• _Provided data_:
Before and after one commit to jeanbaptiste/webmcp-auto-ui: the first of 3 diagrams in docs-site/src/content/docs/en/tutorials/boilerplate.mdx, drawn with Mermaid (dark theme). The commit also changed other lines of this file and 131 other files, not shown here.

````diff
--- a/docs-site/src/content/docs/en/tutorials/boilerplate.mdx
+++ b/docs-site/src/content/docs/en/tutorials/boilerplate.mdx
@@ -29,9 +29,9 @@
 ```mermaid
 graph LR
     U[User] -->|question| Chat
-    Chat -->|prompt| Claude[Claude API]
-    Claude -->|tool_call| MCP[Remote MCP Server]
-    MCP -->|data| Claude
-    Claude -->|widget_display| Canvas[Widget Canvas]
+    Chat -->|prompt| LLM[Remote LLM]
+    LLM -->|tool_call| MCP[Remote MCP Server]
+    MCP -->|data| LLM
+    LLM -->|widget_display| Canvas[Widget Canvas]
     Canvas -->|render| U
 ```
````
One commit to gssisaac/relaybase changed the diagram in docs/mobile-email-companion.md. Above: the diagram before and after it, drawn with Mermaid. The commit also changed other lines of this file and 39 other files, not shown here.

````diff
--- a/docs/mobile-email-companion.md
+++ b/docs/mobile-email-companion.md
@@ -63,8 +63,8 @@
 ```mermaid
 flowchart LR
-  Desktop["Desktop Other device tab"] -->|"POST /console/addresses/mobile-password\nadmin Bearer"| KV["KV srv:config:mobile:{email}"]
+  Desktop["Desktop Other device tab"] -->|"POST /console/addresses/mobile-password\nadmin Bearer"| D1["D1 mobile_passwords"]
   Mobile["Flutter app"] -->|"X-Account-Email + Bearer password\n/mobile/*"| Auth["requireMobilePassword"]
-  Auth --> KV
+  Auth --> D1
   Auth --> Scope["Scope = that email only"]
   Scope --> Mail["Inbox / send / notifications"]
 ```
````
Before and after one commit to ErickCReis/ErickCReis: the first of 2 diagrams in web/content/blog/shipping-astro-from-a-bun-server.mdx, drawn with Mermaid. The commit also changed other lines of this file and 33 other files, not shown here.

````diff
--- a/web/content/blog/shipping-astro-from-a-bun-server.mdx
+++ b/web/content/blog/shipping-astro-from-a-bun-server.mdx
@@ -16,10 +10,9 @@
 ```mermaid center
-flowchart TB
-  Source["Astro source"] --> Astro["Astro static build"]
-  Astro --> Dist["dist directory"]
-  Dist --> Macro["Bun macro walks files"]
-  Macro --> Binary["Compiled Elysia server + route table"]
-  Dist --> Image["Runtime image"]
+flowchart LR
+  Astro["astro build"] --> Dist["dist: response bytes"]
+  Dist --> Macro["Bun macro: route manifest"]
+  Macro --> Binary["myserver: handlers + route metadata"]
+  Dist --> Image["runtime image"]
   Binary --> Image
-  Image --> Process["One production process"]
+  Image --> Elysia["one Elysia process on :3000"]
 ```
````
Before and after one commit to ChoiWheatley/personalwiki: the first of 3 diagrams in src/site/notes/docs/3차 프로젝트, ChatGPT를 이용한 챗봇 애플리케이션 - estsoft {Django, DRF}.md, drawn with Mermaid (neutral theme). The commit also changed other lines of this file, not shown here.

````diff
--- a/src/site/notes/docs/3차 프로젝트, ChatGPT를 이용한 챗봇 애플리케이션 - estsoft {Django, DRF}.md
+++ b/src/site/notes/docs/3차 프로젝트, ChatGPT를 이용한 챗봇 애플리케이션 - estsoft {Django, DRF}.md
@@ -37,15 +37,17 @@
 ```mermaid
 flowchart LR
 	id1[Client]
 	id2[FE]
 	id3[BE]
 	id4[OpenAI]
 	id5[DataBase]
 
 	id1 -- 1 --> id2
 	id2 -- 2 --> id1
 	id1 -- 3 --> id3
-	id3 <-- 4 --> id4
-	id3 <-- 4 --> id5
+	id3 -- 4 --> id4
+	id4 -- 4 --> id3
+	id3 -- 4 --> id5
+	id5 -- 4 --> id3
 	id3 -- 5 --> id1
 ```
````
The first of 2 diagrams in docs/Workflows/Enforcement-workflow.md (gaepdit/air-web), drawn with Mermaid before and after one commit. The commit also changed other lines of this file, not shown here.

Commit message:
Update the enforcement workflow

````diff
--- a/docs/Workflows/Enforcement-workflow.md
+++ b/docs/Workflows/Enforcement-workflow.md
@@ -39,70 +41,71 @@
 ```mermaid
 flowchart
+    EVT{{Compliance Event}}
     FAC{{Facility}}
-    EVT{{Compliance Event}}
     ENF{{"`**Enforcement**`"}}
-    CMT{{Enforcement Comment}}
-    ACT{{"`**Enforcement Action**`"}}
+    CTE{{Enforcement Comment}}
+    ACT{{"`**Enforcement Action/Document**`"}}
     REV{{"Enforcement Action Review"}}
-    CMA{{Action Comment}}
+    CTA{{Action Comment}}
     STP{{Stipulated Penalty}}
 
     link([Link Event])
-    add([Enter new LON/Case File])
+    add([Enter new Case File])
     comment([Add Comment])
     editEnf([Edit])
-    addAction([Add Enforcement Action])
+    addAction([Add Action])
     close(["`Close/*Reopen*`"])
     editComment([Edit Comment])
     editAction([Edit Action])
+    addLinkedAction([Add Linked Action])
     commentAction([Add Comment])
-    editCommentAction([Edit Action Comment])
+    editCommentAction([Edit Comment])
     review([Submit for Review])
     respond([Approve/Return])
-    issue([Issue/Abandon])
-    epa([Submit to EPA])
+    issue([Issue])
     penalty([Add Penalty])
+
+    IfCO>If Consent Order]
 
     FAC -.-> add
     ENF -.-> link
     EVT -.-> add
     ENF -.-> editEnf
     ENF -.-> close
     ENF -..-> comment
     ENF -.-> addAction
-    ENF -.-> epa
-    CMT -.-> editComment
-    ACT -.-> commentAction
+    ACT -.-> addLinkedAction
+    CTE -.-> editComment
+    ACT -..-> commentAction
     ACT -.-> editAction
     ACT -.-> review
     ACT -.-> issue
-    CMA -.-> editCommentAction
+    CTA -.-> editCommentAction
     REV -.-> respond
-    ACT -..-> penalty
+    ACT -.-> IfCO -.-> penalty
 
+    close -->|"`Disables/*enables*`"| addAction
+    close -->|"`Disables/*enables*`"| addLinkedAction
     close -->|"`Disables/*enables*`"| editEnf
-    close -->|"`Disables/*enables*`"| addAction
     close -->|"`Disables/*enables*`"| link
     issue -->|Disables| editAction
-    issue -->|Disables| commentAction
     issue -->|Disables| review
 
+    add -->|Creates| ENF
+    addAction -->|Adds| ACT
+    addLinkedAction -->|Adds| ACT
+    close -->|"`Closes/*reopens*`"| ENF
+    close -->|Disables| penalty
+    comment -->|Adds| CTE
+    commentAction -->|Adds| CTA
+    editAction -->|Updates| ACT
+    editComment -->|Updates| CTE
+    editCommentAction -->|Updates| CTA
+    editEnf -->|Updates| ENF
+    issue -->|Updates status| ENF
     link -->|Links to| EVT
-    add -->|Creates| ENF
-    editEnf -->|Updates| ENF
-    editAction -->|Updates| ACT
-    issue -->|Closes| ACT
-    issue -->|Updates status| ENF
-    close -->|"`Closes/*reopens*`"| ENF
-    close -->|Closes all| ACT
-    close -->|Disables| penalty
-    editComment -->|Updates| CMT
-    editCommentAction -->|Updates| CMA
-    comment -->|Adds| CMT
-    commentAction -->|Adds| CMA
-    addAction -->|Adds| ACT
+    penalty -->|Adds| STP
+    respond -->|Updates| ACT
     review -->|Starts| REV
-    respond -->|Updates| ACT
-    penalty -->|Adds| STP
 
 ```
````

• _Exercise requirements_: Every line from the data above that contains "Updates" must appear in the answer.

• _Response_:
+    editAction -->|Updates| ACT
+    editComment -->|Updates| CTE
+    editCommentAction -->|Updates| CTA
+    editEnf -->|Updates| ENF
+    issue -->|Updates status| ENF
-    editEnf -->|Updates| ENF
-    editAction -->|Updates| ACT
-    issue -->|Updates status| ENF
-    editComment -->|Updates| CMT
-    editCommentAction -->|Updates| CMA
+    respond -->|Updates| ACT
-    respond -->|Updates| ACT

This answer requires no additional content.